### EXERCISE MATERIAL

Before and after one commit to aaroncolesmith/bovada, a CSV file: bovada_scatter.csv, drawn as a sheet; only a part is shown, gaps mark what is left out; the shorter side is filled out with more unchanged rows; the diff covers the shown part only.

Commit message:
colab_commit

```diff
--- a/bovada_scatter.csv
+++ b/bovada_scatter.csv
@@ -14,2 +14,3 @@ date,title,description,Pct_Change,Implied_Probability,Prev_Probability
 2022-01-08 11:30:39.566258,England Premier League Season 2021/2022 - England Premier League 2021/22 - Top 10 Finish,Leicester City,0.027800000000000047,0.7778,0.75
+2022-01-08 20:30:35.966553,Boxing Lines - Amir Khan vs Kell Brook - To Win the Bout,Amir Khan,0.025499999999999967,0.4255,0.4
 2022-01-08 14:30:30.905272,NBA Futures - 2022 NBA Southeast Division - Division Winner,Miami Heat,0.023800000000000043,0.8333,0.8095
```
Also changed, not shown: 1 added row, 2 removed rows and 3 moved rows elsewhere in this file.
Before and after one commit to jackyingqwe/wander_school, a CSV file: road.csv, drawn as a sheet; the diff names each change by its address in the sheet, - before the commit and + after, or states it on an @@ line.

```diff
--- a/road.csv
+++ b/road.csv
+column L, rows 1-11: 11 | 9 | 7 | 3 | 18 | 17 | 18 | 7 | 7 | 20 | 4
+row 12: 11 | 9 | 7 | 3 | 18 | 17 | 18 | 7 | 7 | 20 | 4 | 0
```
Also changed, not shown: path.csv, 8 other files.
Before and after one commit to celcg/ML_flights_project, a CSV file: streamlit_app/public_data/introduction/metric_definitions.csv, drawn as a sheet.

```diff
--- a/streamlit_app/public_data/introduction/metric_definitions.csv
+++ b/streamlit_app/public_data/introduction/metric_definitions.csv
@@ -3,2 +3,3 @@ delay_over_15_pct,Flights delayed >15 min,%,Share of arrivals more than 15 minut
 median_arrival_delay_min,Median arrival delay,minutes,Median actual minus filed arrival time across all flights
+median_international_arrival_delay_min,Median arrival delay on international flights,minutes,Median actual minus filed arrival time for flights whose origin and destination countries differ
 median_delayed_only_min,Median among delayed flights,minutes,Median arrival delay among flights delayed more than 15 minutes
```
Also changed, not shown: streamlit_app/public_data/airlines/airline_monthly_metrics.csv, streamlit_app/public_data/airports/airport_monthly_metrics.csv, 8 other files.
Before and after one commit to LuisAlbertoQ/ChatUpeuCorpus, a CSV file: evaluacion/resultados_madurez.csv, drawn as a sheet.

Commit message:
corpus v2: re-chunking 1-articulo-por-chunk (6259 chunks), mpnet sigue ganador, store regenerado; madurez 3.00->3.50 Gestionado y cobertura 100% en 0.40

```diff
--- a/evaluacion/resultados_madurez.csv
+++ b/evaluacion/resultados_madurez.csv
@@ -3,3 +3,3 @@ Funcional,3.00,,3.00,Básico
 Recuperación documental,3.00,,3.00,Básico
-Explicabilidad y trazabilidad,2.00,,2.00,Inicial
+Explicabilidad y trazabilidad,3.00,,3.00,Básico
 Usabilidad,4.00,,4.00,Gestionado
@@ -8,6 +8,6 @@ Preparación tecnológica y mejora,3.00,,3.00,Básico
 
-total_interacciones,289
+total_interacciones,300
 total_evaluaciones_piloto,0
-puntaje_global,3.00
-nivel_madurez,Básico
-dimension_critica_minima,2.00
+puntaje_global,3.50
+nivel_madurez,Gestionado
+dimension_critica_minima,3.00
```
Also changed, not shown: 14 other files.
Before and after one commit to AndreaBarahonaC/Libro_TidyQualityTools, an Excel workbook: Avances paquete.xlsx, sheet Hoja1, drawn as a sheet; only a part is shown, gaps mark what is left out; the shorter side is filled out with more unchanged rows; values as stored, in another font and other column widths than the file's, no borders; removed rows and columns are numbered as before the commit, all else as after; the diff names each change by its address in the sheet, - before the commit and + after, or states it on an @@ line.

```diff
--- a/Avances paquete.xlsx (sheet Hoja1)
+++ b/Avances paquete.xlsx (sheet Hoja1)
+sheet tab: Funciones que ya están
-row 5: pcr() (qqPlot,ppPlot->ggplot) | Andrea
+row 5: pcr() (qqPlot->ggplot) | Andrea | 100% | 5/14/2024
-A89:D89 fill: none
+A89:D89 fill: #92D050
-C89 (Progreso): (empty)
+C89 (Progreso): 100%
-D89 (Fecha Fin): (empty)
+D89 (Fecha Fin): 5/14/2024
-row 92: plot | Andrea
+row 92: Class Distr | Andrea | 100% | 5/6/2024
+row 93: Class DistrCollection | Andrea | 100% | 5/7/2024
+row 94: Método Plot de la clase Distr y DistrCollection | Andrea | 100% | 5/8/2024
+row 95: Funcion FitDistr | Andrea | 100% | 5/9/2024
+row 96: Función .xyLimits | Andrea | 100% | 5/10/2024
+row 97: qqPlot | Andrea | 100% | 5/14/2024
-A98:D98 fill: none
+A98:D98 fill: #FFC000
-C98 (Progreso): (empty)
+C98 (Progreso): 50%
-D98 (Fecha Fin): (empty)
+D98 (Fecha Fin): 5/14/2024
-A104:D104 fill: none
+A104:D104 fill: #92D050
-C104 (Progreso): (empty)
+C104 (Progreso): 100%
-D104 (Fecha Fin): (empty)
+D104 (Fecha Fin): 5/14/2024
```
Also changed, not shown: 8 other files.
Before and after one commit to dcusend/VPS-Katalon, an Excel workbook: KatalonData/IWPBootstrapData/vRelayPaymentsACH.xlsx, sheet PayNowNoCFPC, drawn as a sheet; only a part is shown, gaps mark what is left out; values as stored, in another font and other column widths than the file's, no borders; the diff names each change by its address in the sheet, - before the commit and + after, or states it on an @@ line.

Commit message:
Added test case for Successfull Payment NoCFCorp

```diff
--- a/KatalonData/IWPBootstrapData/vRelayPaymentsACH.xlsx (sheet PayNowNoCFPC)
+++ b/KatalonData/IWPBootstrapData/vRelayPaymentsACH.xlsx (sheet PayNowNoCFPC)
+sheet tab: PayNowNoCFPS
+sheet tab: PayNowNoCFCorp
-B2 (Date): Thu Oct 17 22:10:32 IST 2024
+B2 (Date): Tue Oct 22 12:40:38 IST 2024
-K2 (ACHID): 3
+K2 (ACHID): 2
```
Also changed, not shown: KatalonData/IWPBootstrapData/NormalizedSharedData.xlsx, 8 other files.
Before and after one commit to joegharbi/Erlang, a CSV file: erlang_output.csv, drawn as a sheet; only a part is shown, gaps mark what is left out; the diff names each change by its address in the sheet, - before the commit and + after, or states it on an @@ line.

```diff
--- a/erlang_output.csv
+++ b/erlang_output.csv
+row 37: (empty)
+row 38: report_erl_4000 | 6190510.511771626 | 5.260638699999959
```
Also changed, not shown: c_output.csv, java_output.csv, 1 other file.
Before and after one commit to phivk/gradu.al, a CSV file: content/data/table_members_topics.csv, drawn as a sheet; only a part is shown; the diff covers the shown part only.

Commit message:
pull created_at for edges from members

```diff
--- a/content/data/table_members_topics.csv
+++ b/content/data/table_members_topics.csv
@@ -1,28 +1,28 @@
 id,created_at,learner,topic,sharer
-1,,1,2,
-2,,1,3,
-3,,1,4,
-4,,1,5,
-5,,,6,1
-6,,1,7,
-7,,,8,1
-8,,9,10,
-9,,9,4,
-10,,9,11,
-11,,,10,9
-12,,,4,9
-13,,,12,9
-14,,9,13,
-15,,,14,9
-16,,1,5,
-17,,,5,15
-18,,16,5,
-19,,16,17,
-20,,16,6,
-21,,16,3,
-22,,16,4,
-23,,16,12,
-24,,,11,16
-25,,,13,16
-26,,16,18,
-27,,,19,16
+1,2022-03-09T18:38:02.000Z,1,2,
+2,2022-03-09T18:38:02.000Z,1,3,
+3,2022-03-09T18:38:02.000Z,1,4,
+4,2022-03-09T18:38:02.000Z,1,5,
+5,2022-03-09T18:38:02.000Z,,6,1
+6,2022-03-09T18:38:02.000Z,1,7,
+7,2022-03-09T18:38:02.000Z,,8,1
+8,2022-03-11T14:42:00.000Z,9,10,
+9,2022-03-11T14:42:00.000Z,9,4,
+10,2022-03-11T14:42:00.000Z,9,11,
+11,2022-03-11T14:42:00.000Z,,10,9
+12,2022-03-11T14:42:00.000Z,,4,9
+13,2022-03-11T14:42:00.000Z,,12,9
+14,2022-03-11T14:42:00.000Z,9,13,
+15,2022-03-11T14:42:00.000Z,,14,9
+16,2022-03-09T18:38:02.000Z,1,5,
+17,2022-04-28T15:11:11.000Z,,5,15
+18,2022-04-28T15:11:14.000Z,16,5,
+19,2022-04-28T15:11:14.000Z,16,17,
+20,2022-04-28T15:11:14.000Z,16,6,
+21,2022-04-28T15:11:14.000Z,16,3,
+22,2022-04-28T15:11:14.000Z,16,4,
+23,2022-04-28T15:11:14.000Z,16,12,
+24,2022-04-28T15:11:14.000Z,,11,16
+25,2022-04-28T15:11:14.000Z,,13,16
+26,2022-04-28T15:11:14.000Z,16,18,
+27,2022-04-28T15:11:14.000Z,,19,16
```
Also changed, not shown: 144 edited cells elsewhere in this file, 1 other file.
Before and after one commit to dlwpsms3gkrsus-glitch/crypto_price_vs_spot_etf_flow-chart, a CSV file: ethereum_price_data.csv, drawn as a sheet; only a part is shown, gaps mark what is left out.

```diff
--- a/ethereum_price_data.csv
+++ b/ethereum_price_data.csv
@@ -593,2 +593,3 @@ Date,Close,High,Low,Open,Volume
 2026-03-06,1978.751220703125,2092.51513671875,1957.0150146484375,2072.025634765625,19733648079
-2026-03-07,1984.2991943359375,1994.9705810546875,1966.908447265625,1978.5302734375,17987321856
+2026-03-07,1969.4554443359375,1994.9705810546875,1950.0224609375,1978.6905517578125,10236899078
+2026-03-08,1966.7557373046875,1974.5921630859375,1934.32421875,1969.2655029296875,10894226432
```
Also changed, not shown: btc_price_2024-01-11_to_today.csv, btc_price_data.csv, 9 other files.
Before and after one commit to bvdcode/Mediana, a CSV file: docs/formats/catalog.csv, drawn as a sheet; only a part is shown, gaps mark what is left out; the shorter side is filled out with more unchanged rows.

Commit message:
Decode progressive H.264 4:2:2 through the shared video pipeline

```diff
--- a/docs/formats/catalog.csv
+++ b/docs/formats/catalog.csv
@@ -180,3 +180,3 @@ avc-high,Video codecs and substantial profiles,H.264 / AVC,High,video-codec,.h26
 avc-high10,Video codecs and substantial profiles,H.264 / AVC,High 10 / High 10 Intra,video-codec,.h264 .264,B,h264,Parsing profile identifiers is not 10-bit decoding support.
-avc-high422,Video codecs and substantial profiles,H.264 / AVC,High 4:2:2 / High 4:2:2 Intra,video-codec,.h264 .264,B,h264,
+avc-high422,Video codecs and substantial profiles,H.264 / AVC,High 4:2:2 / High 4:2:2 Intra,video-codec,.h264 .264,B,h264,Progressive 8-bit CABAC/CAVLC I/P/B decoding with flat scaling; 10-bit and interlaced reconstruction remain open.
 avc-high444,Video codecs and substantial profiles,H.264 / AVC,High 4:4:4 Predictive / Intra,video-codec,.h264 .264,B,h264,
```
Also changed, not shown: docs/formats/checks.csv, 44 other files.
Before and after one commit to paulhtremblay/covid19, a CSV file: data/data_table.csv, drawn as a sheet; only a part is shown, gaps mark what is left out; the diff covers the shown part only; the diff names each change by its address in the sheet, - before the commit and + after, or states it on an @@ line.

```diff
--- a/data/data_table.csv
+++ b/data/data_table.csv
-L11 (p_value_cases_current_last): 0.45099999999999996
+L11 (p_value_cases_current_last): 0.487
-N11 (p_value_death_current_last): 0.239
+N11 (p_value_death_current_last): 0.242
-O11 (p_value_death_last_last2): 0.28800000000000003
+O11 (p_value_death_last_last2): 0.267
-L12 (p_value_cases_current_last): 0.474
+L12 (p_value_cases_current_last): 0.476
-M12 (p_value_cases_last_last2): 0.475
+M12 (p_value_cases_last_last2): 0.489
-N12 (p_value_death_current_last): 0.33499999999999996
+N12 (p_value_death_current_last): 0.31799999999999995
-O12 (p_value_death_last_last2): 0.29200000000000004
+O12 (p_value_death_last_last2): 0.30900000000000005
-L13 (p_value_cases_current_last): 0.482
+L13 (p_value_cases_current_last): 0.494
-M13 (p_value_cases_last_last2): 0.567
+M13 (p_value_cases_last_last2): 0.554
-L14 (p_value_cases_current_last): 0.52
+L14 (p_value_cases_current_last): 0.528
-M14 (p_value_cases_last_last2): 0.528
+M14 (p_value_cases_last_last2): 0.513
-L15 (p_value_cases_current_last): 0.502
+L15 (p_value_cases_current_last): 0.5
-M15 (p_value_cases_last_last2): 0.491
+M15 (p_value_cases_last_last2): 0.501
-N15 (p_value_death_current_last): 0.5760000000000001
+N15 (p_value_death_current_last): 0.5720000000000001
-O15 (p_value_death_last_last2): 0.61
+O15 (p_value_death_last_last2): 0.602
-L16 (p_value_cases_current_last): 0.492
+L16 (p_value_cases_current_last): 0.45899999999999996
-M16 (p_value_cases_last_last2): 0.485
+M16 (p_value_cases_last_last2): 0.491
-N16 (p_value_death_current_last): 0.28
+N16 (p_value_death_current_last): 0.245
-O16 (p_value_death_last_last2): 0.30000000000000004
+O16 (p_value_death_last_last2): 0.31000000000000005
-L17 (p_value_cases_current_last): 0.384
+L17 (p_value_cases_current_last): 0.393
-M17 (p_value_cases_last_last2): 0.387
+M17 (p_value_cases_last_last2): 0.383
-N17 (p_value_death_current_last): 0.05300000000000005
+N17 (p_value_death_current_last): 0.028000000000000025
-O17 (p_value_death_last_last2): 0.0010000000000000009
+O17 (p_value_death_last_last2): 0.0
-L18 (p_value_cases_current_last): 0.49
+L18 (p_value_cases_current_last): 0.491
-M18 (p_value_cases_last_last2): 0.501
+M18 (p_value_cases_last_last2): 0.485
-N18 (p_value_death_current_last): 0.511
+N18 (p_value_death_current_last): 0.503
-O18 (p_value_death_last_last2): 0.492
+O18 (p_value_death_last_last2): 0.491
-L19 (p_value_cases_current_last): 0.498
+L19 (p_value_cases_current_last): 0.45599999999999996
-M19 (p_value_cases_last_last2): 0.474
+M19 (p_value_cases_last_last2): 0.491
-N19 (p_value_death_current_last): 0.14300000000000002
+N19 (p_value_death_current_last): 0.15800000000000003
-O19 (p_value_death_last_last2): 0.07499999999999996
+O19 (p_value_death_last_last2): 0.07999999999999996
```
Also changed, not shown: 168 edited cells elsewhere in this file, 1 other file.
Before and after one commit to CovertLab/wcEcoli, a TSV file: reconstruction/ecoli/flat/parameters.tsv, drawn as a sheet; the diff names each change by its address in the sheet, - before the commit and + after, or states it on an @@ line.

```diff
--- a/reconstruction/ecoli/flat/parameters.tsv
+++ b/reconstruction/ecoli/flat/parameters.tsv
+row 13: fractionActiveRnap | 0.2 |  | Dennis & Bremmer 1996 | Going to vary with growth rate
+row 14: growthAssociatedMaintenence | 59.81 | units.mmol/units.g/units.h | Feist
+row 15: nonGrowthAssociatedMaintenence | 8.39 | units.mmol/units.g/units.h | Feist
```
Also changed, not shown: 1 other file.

### WHAT THE TASK REQUIRES
Each line above that holds the string "empty" should be copied and shown.

### TASK RESULT
-C89 (Progreso): (empty)
-D89 (Fecha Fin): (empty)
-C98 (Progreso): (empty)
-D98 (Fecha Fin): (empty)
-C104 (Progreso): (empty)
-D104 (Fecha Fin): (empty)
+row 37: (empty)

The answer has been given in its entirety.